Siemens gets serious about open source
Siemens’ outsourcing unit is snapping up some of South Africa’s brightest open source minds as it readies to offer large-scale open source services to clients. Going, as it does, head-to-head with the likes of IBM and T-Systems, the company is hoping its open source strategy will find a new niche in an already highly-competitive market.
One of those niches, says Felix Honigwachs, head of Siemens’ open source centre of competency, is the South African public sector. Siemens already has relationships with a number of government departments including he departments of science and technology and labour, says Honigwachs. The open source unit will look to expand these to include open source desktop, server and networking services.
“Previously Siemens was a wholly Microsoft house and there was no inclination to offer open source,” he says. Recently, however, Siemens identified open source as having a “very viable business case”.

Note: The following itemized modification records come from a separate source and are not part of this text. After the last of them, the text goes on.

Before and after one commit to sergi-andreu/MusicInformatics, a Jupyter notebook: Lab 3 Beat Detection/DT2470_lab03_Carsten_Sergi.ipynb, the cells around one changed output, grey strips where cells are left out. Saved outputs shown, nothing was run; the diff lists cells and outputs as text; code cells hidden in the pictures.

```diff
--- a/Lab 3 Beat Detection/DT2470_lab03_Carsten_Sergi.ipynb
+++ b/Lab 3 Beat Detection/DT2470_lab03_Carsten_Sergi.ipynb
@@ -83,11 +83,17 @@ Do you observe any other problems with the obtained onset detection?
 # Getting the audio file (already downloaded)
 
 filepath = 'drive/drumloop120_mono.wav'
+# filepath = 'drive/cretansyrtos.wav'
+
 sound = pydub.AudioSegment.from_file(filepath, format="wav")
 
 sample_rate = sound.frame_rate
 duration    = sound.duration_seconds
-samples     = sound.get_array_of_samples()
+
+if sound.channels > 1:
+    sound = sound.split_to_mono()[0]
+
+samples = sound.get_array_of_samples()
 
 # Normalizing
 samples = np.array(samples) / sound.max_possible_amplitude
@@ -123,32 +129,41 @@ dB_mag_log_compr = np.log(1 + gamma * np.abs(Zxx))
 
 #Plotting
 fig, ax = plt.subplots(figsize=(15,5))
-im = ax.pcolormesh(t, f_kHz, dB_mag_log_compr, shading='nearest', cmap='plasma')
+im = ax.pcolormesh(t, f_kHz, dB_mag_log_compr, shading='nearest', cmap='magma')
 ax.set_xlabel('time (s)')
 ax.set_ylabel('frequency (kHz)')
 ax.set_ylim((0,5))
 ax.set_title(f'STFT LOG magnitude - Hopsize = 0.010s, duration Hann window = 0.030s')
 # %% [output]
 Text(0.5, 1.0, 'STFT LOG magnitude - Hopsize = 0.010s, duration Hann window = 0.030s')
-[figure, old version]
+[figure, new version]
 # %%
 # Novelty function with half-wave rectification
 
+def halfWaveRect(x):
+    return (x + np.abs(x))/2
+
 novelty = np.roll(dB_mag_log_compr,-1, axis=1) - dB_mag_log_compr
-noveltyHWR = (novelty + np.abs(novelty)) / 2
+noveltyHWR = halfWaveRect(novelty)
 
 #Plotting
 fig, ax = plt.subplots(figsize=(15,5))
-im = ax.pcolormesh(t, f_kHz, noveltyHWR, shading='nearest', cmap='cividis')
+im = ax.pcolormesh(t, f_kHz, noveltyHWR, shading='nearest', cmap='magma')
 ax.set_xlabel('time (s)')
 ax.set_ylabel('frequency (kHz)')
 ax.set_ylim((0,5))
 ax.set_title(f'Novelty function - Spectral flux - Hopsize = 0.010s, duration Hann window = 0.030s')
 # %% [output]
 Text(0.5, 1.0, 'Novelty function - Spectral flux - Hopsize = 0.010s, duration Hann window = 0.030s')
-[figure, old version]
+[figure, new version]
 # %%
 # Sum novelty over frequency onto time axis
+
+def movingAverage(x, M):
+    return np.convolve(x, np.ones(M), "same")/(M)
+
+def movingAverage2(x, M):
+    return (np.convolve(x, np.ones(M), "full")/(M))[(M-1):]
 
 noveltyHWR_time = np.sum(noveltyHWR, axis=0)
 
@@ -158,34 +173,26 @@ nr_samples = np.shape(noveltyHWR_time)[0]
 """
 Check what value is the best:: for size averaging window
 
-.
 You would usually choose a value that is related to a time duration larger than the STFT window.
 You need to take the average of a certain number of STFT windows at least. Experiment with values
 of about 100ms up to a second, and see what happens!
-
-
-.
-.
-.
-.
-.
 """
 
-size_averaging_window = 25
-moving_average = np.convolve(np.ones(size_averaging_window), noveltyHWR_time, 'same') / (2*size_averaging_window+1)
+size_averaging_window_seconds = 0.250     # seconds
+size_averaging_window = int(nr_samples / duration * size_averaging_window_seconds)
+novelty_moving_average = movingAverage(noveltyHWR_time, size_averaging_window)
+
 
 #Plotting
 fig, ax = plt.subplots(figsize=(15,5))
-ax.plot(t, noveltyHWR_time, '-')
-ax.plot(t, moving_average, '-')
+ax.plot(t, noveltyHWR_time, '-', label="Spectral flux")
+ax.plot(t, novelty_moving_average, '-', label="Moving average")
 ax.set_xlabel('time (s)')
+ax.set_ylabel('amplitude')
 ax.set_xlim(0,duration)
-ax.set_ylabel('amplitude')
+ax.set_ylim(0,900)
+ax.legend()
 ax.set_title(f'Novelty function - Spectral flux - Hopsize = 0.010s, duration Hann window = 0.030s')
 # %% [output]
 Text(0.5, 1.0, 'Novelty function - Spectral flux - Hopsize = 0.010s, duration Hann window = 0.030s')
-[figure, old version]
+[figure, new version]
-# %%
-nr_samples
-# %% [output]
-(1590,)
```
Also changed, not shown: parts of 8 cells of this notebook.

With the South African government making very public declarations of interest in open source software, Honigwachs could well be on the right track. “Open source gives us a competitive advantage,” he says.
Siemens already has in place partnerships and agreements with Red Hat, Canonical and enterprise content management suite providers Alfresco.
With a Red Hat partnership in place Siemens will also be looking to use JBoss in place of WebSphere for its middleware needs.
On the desktop, Honigwachs says that the unit plans to offer either Red Hat or Ubuntu. “The advantage of having both Red Hat desktops and servers is the ability to have a single management tool. But in government there is a preference for Ubuntu. We like Ubuntu and we have good quality skills on Ubuntu,” he says referring to the likes of the recently-appointed Ross Addis. A long-time Linux advocate, Addis was instrumental in establishing Impi Linux – both the original version and later the Ubuntu-based version.
Honigwachs says that the open source centre of competency was started at Siemens just three months ago and has already started hiring the skilled staff it needs. The unit will initially be looking to employ between 6 and 10 Linux-skilled staff, some of which will be “upskilled” internally with the remainder sourced from outside the company.
Siemens’ open source skills will work within the existing outsourcing unit.
Updated: This is an initiative of the Outsourcing unit of Siemens IT Solutions and Services in South Africa.